::: Input data :::

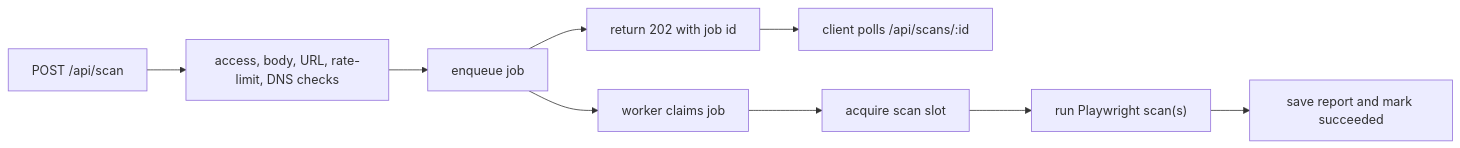
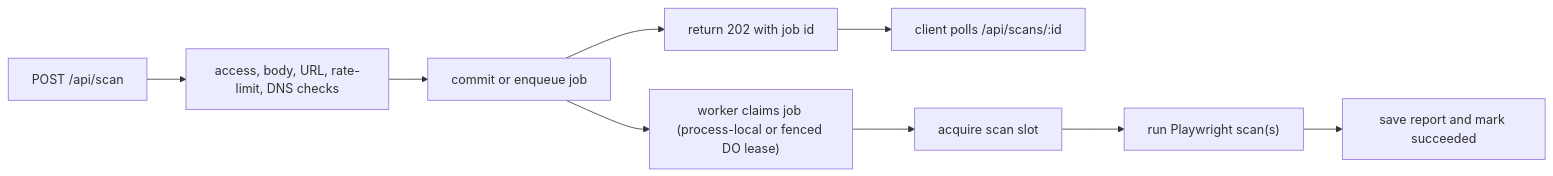
One commit to iAnonymous3000/site-behavior-lab changed the second of 2 diagrams in docs/scan-job-model.md. Above: the diagram before and after it, drawn with Mermaid. The commit also changed other lines of this file and 42 other files, not shown here.

````diff
--- a/docs/scan-job-model.md
+++ b/docs/scan-job-model.md
@@ -97,11 +107,11 @@
 ```mermaid
 flowchart LR
   A["POST /api/scan"] --> B["access, body, URL, rate-limit, DNS checks"]
-  B --> C["enqueue job"]
+  B --> C["commit or enqueue job"]
   C --> D["return 202 with job id"]
   D --> E["client polls /api/scans/:id"]
-  C --> W["worker claims job"]
+  C --> W["worker claims job (process-local or fenced DO lease)"]
   W --> X["acquire scan slot"]
   X --> Y["run Playwright scan(s)"]
   Y --> Z["save report and mark succeeded"]
 ```
````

:::

• [Task objective]
Before duplicating the entries above, strip out the pictures and keep the rest exact.

• [Answer space]
One commit to iAnonymous3000/site-behavior-lab changed the second of 2 diagrams in docs/scan-job-model.md. Above: the diagram before and after it, drawn with Mermaid. The commit also changed other lines of this file and 42 other files, not shown here.

````diff
--- a/docs/scan-job-model.md
+++ b/docs/scan-job-model.md
@@ -97,11 +107,11 @@
 ```mermaid
 flowchart LR
   A["POST /api/scan"] --> B["access, body, URL, rate-limit, DNS checks"]
-  B --> C["enqueue job"]
+  B --> C["commit or enqueue job"]
   C --> D["return 202 with job id"]
   D --> E["client polls /api/scans/:id"]
-  C --> W["worker claims job"]
+  C --> W["worker claims job (process-local or fenced DO lease)"]
   W --> X["acquire scan slot"]
   X --> Y["run Playwright scan(s)"]
   Y --> Z["save report and mark succeeded"]
 ```
````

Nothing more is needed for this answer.